Detected change data

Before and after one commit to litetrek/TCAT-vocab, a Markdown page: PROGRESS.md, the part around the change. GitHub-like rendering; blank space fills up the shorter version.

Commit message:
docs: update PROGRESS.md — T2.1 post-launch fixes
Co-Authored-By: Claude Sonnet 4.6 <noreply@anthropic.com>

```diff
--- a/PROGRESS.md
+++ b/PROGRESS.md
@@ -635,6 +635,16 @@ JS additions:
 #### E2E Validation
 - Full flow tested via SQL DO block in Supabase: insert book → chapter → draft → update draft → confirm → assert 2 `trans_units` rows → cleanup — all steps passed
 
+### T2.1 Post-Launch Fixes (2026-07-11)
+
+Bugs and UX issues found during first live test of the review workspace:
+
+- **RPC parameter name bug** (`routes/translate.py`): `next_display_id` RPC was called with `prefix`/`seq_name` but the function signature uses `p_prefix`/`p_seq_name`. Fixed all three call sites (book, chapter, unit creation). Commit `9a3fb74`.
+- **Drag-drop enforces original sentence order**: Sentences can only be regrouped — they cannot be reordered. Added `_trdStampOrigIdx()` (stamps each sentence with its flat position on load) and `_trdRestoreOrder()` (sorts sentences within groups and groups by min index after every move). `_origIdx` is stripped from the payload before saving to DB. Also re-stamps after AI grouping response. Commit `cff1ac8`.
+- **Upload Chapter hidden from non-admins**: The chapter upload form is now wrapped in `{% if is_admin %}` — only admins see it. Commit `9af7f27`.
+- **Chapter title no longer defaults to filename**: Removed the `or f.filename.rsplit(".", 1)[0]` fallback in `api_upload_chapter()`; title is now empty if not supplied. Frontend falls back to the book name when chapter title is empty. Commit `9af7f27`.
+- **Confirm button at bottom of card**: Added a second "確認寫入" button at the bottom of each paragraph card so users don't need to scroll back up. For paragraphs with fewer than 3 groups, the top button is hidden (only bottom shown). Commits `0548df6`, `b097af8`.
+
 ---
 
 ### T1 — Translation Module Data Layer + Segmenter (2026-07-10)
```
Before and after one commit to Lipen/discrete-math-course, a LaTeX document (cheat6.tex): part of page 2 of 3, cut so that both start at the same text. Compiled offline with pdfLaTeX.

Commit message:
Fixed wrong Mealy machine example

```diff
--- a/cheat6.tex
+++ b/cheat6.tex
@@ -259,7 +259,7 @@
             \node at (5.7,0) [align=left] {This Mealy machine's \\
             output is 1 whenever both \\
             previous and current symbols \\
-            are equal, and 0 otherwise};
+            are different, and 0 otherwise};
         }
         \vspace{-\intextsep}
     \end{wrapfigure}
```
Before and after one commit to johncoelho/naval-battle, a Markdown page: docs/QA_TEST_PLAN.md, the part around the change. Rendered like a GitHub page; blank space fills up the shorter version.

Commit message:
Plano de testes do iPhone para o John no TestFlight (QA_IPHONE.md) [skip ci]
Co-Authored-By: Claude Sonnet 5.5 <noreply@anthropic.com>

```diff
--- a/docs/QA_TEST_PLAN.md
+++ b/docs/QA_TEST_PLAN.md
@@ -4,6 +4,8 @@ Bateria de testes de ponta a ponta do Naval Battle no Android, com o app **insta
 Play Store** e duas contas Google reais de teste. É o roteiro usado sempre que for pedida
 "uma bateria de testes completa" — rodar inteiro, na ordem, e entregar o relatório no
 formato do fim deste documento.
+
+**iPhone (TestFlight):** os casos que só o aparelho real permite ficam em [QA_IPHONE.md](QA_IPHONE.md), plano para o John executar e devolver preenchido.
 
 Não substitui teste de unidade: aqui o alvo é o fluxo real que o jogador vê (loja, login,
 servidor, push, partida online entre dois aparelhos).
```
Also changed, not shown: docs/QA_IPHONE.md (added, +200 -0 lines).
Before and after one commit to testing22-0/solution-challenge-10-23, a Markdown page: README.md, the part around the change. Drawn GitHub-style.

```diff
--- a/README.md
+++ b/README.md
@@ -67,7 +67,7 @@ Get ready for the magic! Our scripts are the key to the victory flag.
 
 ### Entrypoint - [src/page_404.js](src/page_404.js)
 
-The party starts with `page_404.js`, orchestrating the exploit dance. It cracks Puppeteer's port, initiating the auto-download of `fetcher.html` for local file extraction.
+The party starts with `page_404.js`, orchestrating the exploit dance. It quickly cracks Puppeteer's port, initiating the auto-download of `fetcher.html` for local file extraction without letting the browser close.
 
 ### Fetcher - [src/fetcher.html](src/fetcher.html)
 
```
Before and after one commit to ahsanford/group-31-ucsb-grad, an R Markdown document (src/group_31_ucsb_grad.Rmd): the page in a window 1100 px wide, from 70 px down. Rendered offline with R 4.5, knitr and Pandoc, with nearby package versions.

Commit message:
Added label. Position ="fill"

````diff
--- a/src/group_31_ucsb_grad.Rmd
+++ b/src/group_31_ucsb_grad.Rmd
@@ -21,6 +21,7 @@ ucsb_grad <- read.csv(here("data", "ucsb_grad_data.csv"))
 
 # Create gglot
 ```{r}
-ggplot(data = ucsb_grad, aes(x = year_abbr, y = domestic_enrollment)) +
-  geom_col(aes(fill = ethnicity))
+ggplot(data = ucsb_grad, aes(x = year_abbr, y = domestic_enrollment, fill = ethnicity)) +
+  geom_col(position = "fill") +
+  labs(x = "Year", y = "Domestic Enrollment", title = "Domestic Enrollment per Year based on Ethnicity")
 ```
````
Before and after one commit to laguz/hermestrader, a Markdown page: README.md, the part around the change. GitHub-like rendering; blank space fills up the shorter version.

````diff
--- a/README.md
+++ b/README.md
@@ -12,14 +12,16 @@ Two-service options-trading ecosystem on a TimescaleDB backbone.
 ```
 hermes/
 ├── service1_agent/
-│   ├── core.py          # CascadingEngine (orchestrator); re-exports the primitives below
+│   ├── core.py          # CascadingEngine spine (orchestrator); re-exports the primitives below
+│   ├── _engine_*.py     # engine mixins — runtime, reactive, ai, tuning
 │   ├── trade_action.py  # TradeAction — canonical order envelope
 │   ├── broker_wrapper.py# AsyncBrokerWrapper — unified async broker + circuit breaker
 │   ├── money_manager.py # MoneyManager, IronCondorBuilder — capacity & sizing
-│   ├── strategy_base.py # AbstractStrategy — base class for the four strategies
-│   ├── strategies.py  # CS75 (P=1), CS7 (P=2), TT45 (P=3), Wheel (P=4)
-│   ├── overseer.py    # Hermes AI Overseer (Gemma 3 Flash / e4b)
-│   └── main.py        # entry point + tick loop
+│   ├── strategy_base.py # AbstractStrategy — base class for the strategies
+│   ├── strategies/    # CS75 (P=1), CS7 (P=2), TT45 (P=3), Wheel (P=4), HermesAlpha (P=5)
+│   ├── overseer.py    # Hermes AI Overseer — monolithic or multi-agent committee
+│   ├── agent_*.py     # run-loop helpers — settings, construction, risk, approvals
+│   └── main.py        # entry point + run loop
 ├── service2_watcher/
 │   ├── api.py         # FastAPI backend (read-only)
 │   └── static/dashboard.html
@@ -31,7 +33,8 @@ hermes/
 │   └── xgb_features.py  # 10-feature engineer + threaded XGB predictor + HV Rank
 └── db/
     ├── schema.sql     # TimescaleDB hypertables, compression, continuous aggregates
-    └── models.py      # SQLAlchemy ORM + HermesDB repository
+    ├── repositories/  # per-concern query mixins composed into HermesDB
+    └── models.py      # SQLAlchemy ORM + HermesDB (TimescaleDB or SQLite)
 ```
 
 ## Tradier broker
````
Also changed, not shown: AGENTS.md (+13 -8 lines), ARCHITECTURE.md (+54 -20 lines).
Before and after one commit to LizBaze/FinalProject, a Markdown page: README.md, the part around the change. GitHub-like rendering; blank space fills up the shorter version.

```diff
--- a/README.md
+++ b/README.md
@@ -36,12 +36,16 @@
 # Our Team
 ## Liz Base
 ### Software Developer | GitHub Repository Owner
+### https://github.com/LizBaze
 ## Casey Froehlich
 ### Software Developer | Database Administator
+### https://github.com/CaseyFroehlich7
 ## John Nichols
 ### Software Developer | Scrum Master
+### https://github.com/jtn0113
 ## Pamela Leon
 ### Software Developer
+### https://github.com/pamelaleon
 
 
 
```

REQUIREMENT -
For each line of the entries that includes "html", show that line.

ANSWER TO THIS TASK -
-The party starts with `page_404.js`, orchestrating the exploit dance. It cracks Puppeteer's port, initiating the auto-download of `fetcher.html` for local file extraction.
+The party starts with `page_404.js`, orchestrating the exploit dance. It quickly cracks Puppeteer's port, initiating the auto-download of `fetcher.html` for local file extraction without letting the browser close.
 ### Fetcher - [src/fetcher.html](src/fetcher.html)
 │   └── static/dashboard.html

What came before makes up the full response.